When it comes to iconic road machines, few marques have the recognition that Porsche enjoys. While the automaker has produced some very memorable cars more iconic than the 1985 Porsche Carrera 3.2 Coupe, such as the 1973 2.7 or the 2.7 RS, the ’85 entry was pretty notable for a number of different reasons.
When you think of Porsche coupes, chances are this is the body style that comes to mind first. It featured the trademark Fuchs alloy wheels, as well as the “whale tail” spoiler (talk about instant recognition). The headlights built into raised front fenders and the low, swept hood, and the raked back windscreen are just a few of the visual design elements that make this such a popular model.
Under the Bonnet
Open it up, and you’ll find Porsche’s 3.2 litre flat-6 engine. It was air and oil cooled (no water here), and managed to produce 231 bhp with 284 Nm of torque. Shifting through the five gears with the gearbox was a true joy, as well. This year model also introduced the Bosch Motronic system, which was designed to ensure power and performance, as well as better fuel economy from the boxer engine. Of course, the Turbo variant changed things up.
Coupe vs. Cabriolet and Targa
The 1985 Porsche 911 Carrera was produced in three different body styles, including the coupe, the cabriolet and the Targa model. However, the coupe managed to gain the most traction in the market because the body was much more rigid. This offered better handling and performance, particularly around corners (Porsche’s perennial area of best performance). Both the cabrio and the Targa models suffered from greater body flex, as well as increased weight (not good things in a performance-oriented vehicle).

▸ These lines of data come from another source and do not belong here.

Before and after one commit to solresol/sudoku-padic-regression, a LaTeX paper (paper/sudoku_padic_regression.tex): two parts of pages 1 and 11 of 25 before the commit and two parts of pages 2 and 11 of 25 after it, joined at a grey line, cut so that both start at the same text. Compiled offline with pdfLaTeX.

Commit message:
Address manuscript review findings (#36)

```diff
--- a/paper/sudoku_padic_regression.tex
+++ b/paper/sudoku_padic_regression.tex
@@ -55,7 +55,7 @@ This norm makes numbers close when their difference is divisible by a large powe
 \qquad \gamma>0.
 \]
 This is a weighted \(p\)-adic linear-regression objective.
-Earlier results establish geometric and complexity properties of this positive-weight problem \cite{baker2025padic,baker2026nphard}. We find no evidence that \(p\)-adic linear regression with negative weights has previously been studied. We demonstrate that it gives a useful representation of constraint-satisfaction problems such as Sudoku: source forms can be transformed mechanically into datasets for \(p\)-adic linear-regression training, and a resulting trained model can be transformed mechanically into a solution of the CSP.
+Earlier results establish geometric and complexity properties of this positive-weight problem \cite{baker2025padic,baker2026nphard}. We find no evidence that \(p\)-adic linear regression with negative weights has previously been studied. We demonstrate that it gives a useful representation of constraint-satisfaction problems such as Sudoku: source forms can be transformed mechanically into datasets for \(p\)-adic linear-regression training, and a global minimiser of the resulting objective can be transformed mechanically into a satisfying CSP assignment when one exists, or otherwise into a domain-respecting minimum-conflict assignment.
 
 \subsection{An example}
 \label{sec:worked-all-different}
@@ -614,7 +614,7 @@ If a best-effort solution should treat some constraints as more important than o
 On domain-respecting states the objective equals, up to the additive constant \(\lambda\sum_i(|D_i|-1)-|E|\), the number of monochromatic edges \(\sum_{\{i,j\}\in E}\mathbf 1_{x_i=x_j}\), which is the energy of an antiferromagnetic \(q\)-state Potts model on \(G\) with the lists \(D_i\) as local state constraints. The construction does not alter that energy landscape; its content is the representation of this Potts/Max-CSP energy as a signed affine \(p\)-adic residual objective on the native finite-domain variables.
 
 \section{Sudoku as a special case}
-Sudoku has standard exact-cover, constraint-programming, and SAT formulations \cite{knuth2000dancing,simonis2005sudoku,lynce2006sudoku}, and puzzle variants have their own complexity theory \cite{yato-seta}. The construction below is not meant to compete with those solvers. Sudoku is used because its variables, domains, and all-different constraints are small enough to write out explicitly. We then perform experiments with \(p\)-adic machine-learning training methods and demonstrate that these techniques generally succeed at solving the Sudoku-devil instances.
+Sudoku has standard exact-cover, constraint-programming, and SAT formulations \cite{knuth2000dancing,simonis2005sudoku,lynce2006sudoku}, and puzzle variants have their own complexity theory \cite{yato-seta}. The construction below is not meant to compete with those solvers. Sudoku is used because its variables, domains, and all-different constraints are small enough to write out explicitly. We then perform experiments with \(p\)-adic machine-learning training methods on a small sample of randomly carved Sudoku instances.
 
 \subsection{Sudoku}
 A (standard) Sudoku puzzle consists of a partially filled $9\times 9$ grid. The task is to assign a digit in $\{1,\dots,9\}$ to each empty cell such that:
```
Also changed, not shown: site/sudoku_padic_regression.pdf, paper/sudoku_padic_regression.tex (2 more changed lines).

Inside the coupe, drivers found a compact space that was nevertheless well laid out and quite accommodating. The seats featured fabric upholstery, with leather trim, or buyers could opt for the full leather treatment (this became a standard feature in later years and the fabric upholstery option was phased out). Other standard features included things like power windows and air conditioning. A power sunroof was also provided.
The only drawback to the 1985 Porsche Carrera 3.2 Coupe was the seating (although the four-speed gearbox wasn’t particularly popular). Yes, it offered two seats in the rear, but unless your rear passengers were small children, that space was better used for storing luggage or your shopping. In contrast, the two front seats were very supportive, and comfortable, and there was more than ample leg and headroom for even taller drivers.
The 911 ran for more than a dozen years in its “true” form (it actually had a much, much longer production run, but most buyers preferred the early 1970’s models, which are much more sought after and valuable today). Porsche updated the 911 each year. For 1985, the changes included central locking, as well as the use of a windshield-mounted antenna (as opposed to the older, fender-mounted style).